### Exercise directions
Please return the listing below word for word, minus its pictures.
START Exercise data
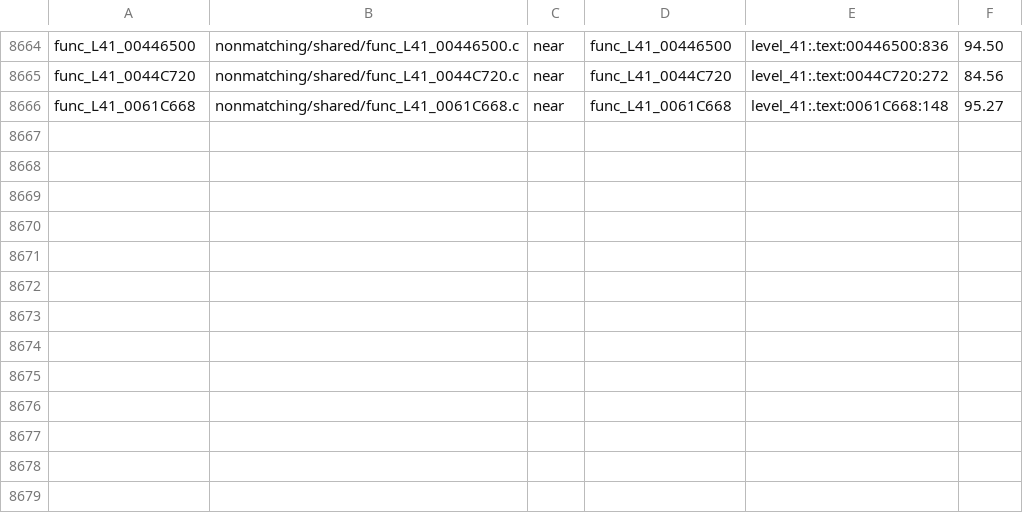
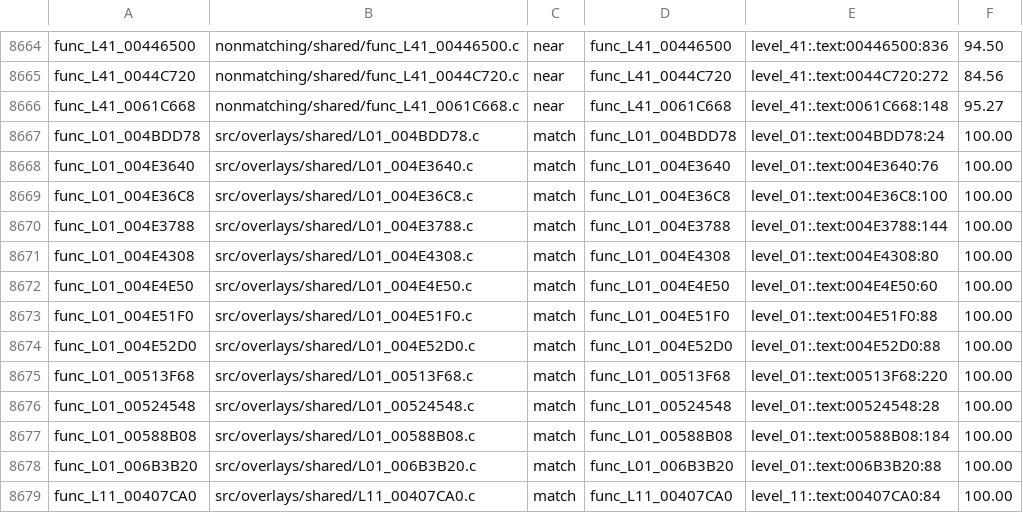
Before and after one commit to OpenRAC/rac4-decomp, a TSV file: config/us/map.tsv, drawn as a sheet; only a part is shown, gaps mark what is left out.

Commit message:
decomp: add 13 exact US overlay functions

```diff
--- a/config/us/map.tsv
+++ b/config/us/map.tsv
@@ -8666 +8666,14 @@ func_L41_0044C720	nonmatching/shared/func_L41_0044C720.c	near	func_L41_0044C720
 func_L41_0061C668	nonmatching/shared/func_L41_0061C668.c	near	func_L41_0061C668	level_41:.text:0061C668:148	95.27
+func_L01_004BDD78	src/overlays/shared/L01_004BDD78.c	match	func_L01_004BDD78	level_01:.text:004BDD78:24	100.00
+func_L01_004E3640	src/overlays/shared/L01_004E3640.c	match	func_L01_004E3640	level_01:.text:004E3640:76	100.00
+func_L01_004E36C8	src/overlays/shared/L01_004E36C8.c	match	func_L01_004E36C8	level_01:.text:004E36C8:100	100.00
+func_L01_004E3788	src/overlays/shared/L01_004E3788.c	match	func_L01_004E3788	level_01:.text:004E3788:144	100.00
+func_L01_004E4308	src/overlays/shared/L01_004E4308.c	match	func_L01_004E4308	level_01:.text:004E4308:80	100.00
+func_L01_004E4E50	src/overlays/shared/L01_004E4E50.c	match	func_L01_004E4E50	level_01:.text:004E4E50:60	100.00
+func_L01_004E51F0	src/overlays/shared/L01_004E51F0.c	match	func_L01_004E51F0	level_01:.text:004E51F0:88	100.00
+func_L01_004E52D0	src/overlays/shared/L01_004E52D0.c	match	func_L01_004E52D0	level_01:.text:004E52D0:88	100.00
+func_L01_00513F68	src/overlays/shared/L01_00513F68.c	match	func_L01_00513F68	level_01:.text:00513F68:220	100.00
+func_L01_00524548	src/overlays/shared/L01_00524548.c	match	func_L01_00524548	level_01:.text:00524548:28	100.00
+func_L01_00588B08	src/overlays/shared/L01_00588B08.c	match	func_L01_00588B08	level_01:.text:00588B08:184	100.00
+func_L01_006B3B20	src/overlays/shared/L01_006B3B20.c	match	func_L01_006B3B20	level_01:.text:006B3B20:88	100.00
+func_L11_00407CA0	src/overlays/shared/L11_00407CA0.c	match	func_L11_00407CA0	level_11:.text:00407CA0:84	100.00
```
Also changed, not shown: 15 other files.
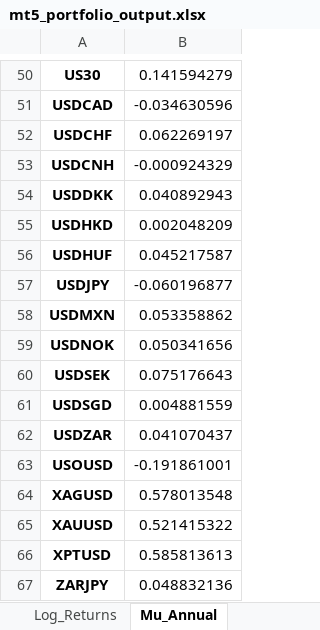
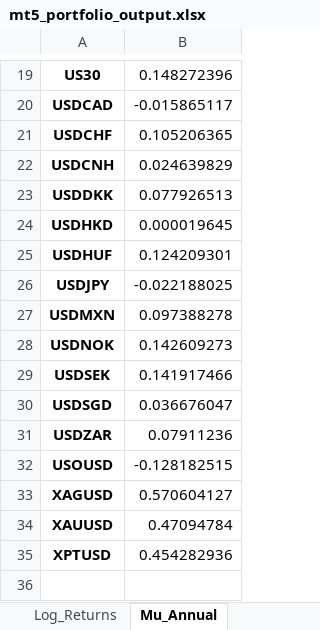
Before and after one commit to quin345/mt5-dashboard, an Excel workbook: mt5_portfolio_output.xlsx, sheet Mu_Annual, drawn as a sheet; only a part is shown, gaps mark what is left out; values as stored, in another font and other column widths than the file's, no borders; removed rows and columns are numbered as before the commit, all else as after; the diff covers the shown part only; the diff names each change by its address in the sheet, - before the commit and + after, or states it on an @@ line.

```diff
--- a/mt5_portfolio_output.xlsx (sheet Mu_Annual)
+++ b/mt5_portfolio_output.xlsx (sheet Mu_Annual)
-B19: 0.141594279
+B19: 0.148272396
-B20: -0.034630596
+B20: -0.015865117
-B21: 0.062269197
+B21: 0.105206365
-B22: -0.000924329
+B22: 0.024639829
-B23: 0.040892943
+B23: 0.077926513
-B24: 0.002048209
+B24: 0.000019645
-B25: 0.045217587
+B25: 0.124209301
-B26: -0.060196877
+B26: -0.022188025
-B27: 0.053358862
+B27: 0.097388278
-B28: 0.050341656
+B28: 0.142609273
-B29: 0.075176643
+B29: 0.141917466
-B30: 0.004881559
+B30: 0.036676047
-B31: 0.041070437
+B31: 0.07911236
-B32: -0.191861001
+B32: -0.128182515
-B33: 0.578013548
+B33: 0.570604127
-B34: 0.521415322
+B34: 0.47094784
-B35: 0.585813613
+B35: 0.454282936
-row 67: ZARJPY | 0.048832136
```
Also changed, not shown: 31 removed rows and 17 edited cells elsewhere in this sheet, sheet Cov_Annual, sheet Log_Returns, sheet USD_Prices, sheet MaxSharpe_Portfolio, other sheet tabs, 2 other files.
END Exercise data
### Output of the task
Before and after one commit to OpenRAC/rac4-decomp, a TSV file: config/us/map.tsv, drawn as a sheet; only a part is shown, gaps mark what is left out.

Commit message:
decomp: add 13 exact US overlay functions

```diff
--- a/config/us/map.tsv
+++ b/config/us/map.tsv
@@ -8666 +8666,14 @@ func_L41_0044C720	nonmatching/shared/func_L41_0044C720.c	near	func_L41_0044C720
 func_L41_0061C668	nonmatching/shared/func_L41_0061C668.c	near	func_L41_0061C668	level_41:.text:0061C668:148	95.27
+func_L01_004BDD78	src/overlays/shared/L01_004BDD78.c	match	func_L01_004BDD78	level_01:.text:004BDD78:24	100.00
+func_L01_004E3640	src/overlays/shared/L01_004E3640.c	match	func_L01_004E3640	level_01:.text:004E3640:76	100.00
+func_L01_004E36C8	src/overlays/shared/L01_004E36C8.c	match	func_L01_004E36C8	level_01:.text:004E36C8:100	100.00
+func_L01_004E3788	src/overlays/shared/L01_004E3788.c	match	func_L01_004E3788	level_01:.text:004E3788:144	100.00
+func_L01_004E4308	src/overlays/shared/L01_004E4308.c	match	func_L01_004E4308	level_01:.text:004E4308:80	100.00
+func_L01_004E4E50	src/overlays/shared/L01_004E4E50.c	match	func_L01_004E4E50	level_01:.text:004E4E50:60	100.00
+func_L01_004E51F0	src/overlays/shared/L01_004E51F0.c	match	func_L01_004E51F0	level_01:.text:004E51F0:88	100.00
+func_L01_004E52D0	src/overlays/shared/L01_004E52D0.c	match	func_L01_004E52D0	level_01:.text:004E52D0:88	100.00
+func_L01_00513F68	src/overlays/shared/L01_00513F68.c	match	func_L01_00513F68	level_01:.text:00513F68:220	100.00
+func_L01_00524548	src/overlays/shared/L01_00524548.c	match	func_L01_00524548	level_01:.text:00524548:28	100.00
+func_L01_00588B08	src/overlays/shared/L01_00588B08.c	match	func_L01_00588B08	level_01:.text:00588B08:184	100.00
+func_L01_006B3B20	src/overlays/shared/L01_006B3B20.c	match	func_L01_006B3B20	level_01:.text:006B3B20:88	100.00
+func_L11_00407CA0	src/overlays/shared/L11_00407CA0.c	match	func_L11_00407CA0	level_11:.text:00407CA0:84	100.00
```
Also changed, not shown: 15 other files.
Before and after one commit to quin345/mt5-dashboard, an Excel workbook: mt5_portfolio_output.xlsx, sheet Mu_Annual, drawn as a sheet; only a part is shown, gaps mark what is left out; values as stored, in another font and other column widths than the file's, no borders; removed rows and columns are numbered as before the commit, all else as after; the diff covers the shown part only; the diff names each change by its address in the sheet, - before the commit and + after, or states it on an @@ line.

```diff
--- a/mt5_portfolio_output.xlsx (sheet Mu_Annual)
+++ b/mt5_portfolio_output.xlsx (sheet Mu_Annual)
-B19: 0.141594279
+B19: 0.148272396
-B20: -0.034630596
+B20: -0.015865117
-B21: 0.062269197
+B21: 0.105206365
-B22: -0.000924329
+B22: 0.024639829
-B23: 0.040892943
+B23: 0.077926513
-B24: 0.002048209
+B24: 0.000019645
-B25: 0.045217587
+B25: 0.124209301
-B26: -0.060196877
+B26: -0.022188025
-B27: 0.053358862
+B27: 0.097388278
-B28: 0.050341656
+B28: 0.142609273
-B29: 0.075176643
+B29: 0.141917466
-B30: 0.004881559
+B30: 0.036676047
-B31: 0.041070437
+B31: 0.07911236
-B32: -0.191861001
+B32: -0.128182515
-B33: 0.578013548
+B33: 0.570604127
-B34: 0.521415322
+B34: 0.47094784
-B35: 0.585813613
+B35: 0.454282936
-row 67: ZARJPY | 0.048832136
```
Also changed, not shown: 31 removed rows and 17 edited cells elsewhere in this sheet, sheet Cov_Annual, sheet Log_Returns, sheet USD_Prices, sheet MaxSharpe_Portfolio, other sheet tabs, 2 other files.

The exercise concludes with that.